TASK DESCRIPTION:
Would you count the lines below that contain the string "muratayusuke" and reply with that number only?

START RECORDS

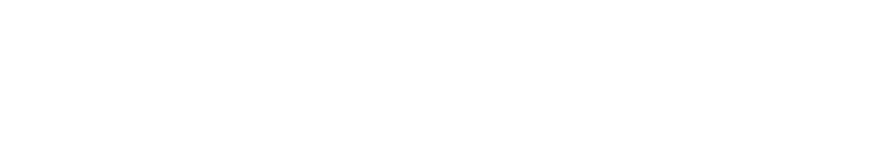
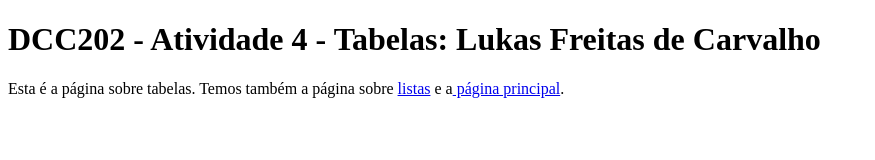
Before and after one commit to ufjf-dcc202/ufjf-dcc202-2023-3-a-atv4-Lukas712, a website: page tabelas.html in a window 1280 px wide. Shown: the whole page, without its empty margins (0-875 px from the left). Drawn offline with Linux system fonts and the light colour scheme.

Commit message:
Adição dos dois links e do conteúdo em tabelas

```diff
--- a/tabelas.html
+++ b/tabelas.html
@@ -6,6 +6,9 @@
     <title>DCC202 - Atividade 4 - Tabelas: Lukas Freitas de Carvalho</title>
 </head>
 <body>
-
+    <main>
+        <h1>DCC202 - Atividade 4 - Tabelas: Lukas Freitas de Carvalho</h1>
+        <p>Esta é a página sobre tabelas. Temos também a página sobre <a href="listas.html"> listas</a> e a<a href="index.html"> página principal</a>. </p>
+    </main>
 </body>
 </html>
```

END RECORDS
START RECORDS

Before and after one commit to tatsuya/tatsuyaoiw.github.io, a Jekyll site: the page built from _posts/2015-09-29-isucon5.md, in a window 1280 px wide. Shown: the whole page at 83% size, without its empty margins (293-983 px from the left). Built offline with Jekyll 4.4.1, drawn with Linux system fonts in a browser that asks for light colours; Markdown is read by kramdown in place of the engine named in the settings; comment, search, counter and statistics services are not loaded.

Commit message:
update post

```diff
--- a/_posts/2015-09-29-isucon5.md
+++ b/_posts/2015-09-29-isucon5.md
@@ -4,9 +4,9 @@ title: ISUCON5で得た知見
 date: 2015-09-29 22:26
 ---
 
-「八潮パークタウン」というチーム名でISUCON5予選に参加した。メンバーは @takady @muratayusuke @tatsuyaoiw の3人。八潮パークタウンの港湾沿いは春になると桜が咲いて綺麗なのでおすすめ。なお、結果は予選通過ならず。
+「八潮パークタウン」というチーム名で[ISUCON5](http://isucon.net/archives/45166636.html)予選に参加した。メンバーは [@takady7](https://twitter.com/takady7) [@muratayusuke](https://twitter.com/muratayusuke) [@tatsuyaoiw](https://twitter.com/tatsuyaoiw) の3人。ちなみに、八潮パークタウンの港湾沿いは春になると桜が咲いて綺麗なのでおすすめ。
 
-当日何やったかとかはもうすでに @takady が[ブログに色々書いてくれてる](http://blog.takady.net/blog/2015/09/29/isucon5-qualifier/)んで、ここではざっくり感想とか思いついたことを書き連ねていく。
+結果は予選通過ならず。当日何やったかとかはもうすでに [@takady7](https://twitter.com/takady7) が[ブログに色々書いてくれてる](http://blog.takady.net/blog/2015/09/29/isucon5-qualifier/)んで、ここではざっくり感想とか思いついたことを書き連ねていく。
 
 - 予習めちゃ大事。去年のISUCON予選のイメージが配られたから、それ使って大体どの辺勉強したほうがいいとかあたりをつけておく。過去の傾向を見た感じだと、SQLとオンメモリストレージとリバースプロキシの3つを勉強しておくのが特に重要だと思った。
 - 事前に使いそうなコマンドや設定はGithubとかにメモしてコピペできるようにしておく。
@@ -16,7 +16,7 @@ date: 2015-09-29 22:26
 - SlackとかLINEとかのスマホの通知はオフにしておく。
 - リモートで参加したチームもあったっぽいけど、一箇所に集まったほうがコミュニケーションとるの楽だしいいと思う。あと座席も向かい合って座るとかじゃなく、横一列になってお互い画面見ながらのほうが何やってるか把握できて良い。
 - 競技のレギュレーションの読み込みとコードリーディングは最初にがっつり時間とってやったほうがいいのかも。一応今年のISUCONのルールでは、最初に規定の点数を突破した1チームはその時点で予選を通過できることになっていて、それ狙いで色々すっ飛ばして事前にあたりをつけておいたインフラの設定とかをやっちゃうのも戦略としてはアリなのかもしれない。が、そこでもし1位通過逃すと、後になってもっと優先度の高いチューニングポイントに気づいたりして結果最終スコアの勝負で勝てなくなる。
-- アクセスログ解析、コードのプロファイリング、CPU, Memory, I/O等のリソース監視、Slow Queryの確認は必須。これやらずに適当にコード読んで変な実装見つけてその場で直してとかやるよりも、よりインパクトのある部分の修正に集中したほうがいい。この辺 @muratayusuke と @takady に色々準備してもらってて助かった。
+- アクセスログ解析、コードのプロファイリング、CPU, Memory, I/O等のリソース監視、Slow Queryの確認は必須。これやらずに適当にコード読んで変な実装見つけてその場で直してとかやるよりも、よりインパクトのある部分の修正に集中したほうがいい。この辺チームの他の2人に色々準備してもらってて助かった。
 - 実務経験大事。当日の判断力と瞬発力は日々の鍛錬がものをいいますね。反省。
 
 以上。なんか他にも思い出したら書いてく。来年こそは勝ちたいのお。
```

END RECORDS

EXERCISE RESULT:
3